**Work request**
Go through the data and copy each line where the word "signAndLogInPage" shows up.

====

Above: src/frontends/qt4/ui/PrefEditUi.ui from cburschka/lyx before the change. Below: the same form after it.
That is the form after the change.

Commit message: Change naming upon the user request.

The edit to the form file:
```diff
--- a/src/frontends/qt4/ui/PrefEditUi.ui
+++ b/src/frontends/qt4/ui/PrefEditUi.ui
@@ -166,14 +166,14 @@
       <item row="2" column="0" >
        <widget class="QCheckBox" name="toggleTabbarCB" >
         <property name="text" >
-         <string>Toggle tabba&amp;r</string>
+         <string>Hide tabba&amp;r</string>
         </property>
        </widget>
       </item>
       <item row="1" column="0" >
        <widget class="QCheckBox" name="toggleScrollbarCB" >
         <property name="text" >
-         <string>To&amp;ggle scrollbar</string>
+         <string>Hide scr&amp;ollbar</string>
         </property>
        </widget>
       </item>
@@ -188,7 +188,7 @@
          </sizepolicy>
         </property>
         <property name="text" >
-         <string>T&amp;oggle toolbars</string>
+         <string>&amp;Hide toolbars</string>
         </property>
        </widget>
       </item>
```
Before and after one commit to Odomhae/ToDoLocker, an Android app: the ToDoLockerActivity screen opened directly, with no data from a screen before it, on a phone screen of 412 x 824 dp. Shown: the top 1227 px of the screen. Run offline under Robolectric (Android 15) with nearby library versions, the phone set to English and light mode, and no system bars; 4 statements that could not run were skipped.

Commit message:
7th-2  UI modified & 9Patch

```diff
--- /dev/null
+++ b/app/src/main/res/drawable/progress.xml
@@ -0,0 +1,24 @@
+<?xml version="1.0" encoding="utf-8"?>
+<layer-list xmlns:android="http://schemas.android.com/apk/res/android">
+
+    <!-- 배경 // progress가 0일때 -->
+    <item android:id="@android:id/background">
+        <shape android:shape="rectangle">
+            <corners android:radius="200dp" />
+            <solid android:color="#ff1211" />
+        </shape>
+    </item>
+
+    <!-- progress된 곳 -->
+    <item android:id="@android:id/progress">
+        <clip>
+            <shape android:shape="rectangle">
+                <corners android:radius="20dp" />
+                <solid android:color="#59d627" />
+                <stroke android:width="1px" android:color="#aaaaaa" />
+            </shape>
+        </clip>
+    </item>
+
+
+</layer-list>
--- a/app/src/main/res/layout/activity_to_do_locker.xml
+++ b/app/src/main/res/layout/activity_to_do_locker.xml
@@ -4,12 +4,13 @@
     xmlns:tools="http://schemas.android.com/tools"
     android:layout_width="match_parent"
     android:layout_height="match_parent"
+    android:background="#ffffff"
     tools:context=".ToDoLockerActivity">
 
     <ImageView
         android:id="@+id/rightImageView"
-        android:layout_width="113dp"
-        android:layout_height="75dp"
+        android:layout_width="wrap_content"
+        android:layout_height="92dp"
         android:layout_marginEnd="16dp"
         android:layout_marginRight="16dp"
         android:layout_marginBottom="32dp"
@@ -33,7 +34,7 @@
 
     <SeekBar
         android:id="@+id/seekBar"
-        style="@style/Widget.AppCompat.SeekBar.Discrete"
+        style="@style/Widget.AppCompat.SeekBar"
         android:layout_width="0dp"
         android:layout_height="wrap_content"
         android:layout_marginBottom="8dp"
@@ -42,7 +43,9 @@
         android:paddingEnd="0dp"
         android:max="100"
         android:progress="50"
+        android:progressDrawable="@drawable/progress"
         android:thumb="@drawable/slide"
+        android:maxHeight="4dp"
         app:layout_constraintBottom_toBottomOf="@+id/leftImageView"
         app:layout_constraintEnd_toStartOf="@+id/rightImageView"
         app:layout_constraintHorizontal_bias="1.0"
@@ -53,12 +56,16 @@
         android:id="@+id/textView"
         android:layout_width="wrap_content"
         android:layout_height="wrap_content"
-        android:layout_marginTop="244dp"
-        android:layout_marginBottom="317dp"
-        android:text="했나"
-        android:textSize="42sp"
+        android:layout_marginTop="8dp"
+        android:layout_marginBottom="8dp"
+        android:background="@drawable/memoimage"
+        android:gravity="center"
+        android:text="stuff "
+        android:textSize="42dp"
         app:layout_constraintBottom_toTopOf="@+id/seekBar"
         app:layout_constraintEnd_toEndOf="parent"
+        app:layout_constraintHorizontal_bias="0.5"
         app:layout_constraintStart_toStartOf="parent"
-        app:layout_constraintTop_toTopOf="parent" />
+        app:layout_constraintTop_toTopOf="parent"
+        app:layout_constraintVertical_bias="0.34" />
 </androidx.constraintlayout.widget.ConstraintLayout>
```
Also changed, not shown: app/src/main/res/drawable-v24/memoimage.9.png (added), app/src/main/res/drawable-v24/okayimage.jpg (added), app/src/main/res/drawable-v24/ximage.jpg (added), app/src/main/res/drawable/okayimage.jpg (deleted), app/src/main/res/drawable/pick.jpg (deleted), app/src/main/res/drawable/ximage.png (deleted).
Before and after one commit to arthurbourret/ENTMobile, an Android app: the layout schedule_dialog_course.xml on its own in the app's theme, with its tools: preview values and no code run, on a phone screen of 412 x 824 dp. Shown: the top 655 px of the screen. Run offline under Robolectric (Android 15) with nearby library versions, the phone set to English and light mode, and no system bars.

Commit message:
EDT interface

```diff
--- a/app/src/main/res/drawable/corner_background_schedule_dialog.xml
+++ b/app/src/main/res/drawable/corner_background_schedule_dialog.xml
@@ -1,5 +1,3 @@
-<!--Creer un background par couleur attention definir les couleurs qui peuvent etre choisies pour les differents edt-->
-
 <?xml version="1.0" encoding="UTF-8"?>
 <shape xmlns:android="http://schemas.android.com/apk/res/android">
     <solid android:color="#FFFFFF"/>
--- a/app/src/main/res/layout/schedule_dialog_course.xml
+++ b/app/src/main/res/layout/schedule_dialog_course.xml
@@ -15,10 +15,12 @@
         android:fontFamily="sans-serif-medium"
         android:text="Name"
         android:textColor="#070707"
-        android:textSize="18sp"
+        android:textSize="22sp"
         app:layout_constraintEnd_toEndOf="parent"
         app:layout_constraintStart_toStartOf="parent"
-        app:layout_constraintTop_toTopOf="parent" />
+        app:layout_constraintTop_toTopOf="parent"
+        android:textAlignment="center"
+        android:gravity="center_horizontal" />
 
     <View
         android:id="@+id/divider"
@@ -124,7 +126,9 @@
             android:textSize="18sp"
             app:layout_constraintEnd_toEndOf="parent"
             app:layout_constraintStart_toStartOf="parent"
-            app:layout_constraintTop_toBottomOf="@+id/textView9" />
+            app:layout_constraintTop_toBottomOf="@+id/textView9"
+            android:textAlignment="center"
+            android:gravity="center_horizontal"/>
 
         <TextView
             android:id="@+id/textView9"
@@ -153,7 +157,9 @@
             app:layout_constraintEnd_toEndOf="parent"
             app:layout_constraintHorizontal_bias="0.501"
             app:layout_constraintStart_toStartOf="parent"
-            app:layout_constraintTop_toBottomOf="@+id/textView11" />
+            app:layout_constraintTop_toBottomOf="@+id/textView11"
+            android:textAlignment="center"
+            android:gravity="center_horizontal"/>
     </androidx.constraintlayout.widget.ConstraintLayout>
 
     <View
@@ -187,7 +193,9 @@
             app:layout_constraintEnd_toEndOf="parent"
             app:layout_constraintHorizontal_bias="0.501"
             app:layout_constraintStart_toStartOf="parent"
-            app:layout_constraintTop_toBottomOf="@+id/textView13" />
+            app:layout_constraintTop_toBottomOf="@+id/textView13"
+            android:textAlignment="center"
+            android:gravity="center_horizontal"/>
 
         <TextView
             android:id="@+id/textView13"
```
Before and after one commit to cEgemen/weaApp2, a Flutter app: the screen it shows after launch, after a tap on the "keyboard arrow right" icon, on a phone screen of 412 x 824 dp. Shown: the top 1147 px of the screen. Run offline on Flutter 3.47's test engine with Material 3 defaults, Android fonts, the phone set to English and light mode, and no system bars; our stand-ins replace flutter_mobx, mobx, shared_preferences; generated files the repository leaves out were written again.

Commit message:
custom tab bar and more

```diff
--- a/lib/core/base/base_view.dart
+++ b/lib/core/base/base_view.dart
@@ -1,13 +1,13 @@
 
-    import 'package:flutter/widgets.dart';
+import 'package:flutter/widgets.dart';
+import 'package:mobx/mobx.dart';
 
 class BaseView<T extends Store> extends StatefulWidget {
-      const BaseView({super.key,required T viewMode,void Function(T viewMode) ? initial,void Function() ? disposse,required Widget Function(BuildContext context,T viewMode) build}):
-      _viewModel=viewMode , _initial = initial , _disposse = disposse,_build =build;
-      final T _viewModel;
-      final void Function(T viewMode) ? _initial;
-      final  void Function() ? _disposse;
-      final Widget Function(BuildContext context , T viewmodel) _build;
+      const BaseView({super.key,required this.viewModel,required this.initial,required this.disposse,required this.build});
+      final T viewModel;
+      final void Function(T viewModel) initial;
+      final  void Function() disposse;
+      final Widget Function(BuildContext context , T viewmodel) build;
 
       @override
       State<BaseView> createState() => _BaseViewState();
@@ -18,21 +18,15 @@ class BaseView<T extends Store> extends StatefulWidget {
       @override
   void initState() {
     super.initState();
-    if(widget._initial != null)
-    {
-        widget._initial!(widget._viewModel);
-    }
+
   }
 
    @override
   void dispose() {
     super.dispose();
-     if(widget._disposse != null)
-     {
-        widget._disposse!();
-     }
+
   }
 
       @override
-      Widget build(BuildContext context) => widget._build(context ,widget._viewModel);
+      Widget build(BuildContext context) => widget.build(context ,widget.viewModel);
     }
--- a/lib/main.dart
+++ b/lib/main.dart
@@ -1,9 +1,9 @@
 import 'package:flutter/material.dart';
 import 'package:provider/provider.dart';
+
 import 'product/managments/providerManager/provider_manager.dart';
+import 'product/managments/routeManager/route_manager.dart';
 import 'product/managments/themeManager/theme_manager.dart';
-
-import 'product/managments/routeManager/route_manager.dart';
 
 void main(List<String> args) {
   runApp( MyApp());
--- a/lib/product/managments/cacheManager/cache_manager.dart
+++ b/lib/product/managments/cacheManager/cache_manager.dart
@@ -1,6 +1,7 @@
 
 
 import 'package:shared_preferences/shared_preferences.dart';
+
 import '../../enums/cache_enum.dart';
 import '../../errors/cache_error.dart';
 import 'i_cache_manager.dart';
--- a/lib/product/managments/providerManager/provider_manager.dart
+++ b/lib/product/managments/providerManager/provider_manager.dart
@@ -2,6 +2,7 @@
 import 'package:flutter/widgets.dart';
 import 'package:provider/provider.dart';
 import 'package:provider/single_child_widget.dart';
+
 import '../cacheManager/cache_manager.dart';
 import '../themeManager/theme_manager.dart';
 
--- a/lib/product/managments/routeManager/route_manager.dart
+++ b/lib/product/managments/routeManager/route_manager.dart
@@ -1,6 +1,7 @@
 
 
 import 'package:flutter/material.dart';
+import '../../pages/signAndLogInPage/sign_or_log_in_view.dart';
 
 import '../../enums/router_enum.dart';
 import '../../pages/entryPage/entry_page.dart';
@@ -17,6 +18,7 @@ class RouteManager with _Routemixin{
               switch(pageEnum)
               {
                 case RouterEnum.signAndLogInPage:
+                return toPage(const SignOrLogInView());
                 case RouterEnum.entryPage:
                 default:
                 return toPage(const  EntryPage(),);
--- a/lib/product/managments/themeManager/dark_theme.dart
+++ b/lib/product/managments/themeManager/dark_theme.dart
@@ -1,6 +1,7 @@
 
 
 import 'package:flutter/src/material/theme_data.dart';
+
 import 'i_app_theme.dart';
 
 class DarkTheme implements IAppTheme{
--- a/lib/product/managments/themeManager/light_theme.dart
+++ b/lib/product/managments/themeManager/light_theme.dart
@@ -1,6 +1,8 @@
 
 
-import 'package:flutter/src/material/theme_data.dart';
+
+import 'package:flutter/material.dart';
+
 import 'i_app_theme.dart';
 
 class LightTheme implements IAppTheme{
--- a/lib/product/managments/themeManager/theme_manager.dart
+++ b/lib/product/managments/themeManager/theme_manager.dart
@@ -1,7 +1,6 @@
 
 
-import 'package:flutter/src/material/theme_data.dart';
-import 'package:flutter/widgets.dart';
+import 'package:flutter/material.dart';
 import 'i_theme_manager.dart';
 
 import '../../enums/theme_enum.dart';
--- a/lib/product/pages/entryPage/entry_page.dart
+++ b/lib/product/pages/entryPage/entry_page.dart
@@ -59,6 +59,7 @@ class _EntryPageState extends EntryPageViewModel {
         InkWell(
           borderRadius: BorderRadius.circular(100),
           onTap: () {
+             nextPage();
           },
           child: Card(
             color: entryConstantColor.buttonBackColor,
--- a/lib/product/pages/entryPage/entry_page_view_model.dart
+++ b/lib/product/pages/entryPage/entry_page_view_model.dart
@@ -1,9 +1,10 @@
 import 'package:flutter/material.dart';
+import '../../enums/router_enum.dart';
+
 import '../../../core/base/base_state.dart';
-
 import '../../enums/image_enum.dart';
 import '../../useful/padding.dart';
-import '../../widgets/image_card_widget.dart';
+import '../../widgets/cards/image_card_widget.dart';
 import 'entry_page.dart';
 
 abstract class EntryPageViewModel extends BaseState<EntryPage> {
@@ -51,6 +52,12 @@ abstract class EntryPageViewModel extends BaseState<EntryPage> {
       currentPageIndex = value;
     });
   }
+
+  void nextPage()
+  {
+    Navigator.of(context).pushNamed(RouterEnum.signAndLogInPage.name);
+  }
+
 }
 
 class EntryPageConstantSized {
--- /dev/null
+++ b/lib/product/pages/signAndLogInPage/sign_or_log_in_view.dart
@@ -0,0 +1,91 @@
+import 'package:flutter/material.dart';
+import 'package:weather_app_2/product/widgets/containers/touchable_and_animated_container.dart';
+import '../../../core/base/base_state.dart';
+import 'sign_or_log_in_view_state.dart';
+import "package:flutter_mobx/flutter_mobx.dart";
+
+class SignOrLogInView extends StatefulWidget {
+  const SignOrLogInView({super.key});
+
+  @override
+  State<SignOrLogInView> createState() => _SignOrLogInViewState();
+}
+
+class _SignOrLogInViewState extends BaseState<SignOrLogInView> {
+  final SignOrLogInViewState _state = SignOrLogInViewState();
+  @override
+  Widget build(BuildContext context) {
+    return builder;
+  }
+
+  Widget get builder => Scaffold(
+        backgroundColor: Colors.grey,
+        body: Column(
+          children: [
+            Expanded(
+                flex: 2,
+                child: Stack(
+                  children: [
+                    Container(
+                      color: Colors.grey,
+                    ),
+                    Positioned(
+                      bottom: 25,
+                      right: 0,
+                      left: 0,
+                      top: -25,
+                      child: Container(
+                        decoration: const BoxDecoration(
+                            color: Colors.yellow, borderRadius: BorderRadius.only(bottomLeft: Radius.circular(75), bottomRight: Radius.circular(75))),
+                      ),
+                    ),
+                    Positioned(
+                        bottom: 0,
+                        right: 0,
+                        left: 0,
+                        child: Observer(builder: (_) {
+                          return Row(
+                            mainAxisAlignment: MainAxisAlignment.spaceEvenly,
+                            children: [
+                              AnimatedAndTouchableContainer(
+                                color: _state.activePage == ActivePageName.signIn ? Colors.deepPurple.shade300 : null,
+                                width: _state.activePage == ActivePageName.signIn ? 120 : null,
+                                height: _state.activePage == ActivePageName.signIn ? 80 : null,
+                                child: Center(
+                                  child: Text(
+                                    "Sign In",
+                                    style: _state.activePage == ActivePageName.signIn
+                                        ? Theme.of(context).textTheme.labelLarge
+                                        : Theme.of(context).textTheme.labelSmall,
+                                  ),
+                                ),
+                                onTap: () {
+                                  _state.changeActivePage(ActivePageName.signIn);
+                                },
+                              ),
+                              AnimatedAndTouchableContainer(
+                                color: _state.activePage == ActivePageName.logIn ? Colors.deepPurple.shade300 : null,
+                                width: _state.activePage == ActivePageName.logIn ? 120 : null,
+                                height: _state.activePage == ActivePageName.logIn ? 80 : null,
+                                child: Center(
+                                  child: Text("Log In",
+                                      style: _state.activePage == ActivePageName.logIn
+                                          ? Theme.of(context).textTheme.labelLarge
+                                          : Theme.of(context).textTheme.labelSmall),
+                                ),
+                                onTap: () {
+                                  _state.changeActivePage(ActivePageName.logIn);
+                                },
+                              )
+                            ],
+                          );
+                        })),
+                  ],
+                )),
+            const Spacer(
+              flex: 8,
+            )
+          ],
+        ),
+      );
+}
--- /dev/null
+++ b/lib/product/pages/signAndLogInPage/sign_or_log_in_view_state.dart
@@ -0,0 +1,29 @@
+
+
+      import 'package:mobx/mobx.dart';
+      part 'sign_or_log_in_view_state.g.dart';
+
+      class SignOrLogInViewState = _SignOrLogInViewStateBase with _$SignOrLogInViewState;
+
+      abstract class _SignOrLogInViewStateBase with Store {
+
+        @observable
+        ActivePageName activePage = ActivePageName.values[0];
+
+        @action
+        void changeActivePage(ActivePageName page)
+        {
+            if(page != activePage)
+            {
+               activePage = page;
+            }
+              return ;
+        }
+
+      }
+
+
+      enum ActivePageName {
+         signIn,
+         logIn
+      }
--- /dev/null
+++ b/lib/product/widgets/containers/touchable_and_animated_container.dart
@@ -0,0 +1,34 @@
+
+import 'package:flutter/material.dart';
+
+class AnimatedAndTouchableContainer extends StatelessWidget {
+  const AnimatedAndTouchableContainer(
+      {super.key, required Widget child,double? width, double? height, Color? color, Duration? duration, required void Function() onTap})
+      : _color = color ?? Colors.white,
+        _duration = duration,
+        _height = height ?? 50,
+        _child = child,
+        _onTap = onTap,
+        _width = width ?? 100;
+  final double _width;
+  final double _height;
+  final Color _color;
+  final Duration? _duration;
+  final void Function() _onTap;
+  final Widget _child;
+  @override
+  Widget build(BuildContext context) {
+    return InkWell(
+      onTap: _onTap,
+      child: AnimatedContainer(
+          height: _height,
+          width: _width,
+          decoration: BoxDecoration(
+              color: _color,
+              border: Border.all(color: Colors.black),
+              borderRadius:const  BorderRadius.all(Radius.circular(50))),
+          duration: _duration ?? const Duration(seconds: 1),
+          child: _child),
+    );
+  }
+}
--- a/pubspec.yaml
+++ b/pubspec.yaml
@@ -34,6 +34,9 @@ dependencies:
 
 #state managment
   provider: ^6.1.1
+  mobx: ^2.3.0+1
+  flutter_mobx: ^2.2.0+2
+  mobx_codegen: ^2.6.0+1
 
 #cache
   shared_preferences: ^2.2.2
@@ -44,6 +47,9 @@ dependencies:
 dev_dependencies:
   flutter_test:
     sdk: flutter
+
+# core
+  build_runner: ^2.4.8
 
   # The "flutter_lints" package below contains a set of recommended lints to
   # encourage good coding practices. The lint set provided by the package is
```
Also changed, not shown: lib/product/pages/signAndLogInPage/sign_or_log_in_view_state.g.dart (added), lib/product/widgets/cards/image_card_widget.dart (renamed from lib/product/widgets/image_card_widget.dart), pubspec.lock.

====

**Result of this task**
+import '../../pages/signAndLogInPage/sign_or_log_in_view.dart';
                 case RouterEnum.signAndLogInPage:
+    Navigator.of(context).pushNamed(RouterEnum.signAndLogInPage.name);
+++ b/lib/product/pages/signAndLogInPage/sign_or_log_in_view.dart
+++ b/lib/product/pages/signAndLogInPage/sign_or_log_in_view_state.dart
Also changed, not shown: lib/product/pages/signAndLogInPage/sign_or_log_in_view_state.g.dart (added), lib/product/widgets/cards/image_card_widget.dart (renamed from lib/product/widgets/image_card_widget.dart), pubspec.lock.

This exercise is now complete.